*DATA RECORDS*
BEGIN

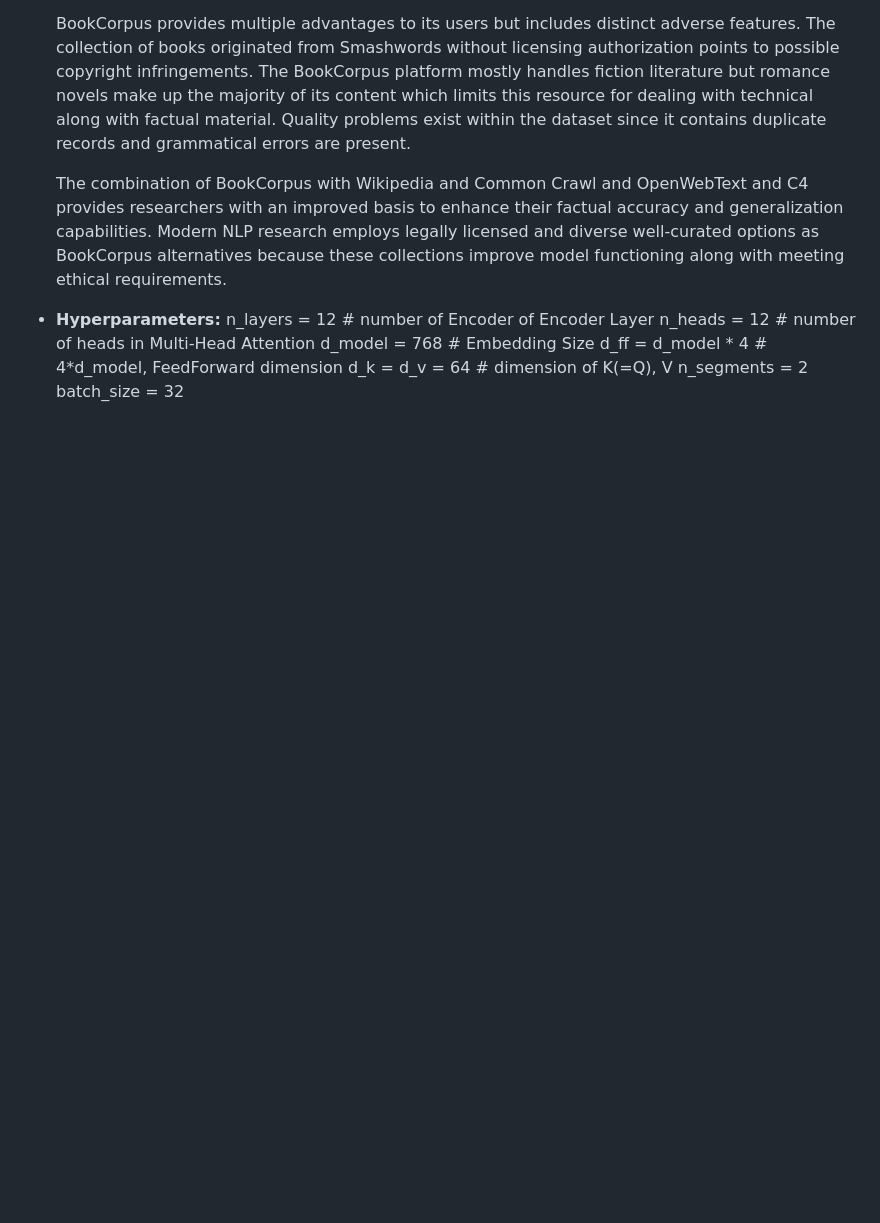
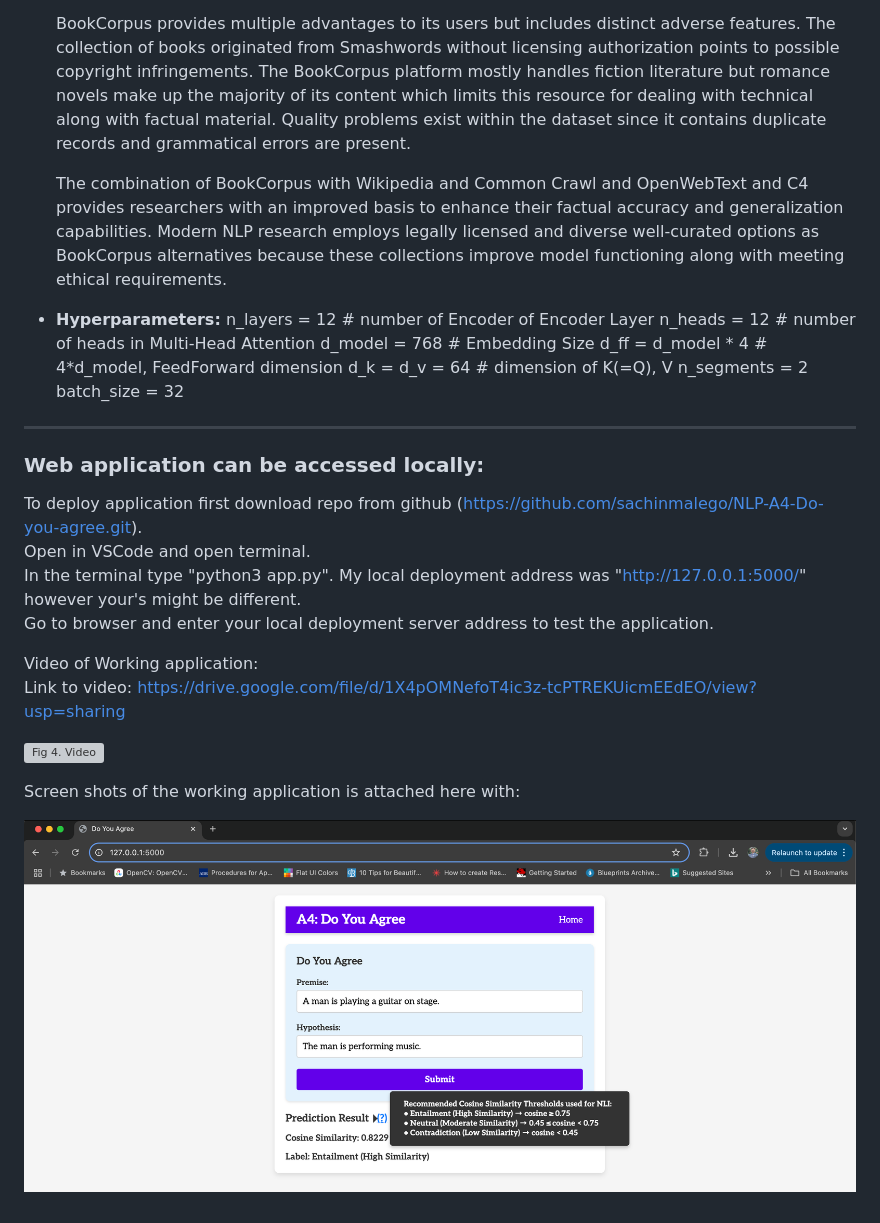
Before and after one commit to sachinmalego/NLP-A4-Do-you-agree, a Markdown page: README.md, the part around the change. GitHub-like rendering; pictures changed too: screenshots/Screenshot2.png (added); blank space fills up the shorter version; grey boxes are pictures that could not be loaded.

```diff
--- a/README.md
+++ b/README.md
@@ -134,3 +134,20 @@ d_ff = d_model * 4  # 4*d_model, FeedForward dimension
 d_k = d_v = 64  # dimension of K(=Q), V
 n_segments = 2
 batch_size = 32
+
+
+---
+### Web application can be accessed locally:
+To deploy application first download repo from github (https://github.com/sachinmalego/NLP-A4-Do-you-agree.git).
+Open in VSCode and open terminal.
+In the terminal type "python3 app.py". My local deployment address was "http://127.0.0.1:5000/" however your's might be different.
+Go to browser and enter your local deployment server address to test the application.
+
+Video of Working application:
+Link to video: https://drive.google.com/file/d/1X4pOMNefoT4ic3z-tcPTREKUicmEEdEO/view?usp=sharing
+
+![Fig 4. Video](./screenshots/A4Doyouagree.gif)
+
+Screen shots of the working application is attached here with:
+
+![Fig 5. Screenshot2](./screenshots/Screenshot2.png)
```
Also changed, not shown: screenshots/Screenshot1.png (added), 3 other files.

END

*TASK INSTRUCTIONS*
If a line in the data above contains "screenshots", return that line.

*RESPONSE BOX*
Before and after one commit to sachinmalego/NLP-A4-Do-you-agree, a Markdown page: README.md, the part around the change. GitHub-like rendering; pictures changed too: screenshots/Screenshot2.png (added); blank space fills up the shorter version; grey boxes are pictures that could not be loaded.
+![Fig 4. Video](./screenshots/A4Doyouagree.gif)
+![Fig 5. Screenshot2](./screenshots/Screenshot2.png)
Also changed, not shown: screenshots/Screenshot1.png (added), 3 other files.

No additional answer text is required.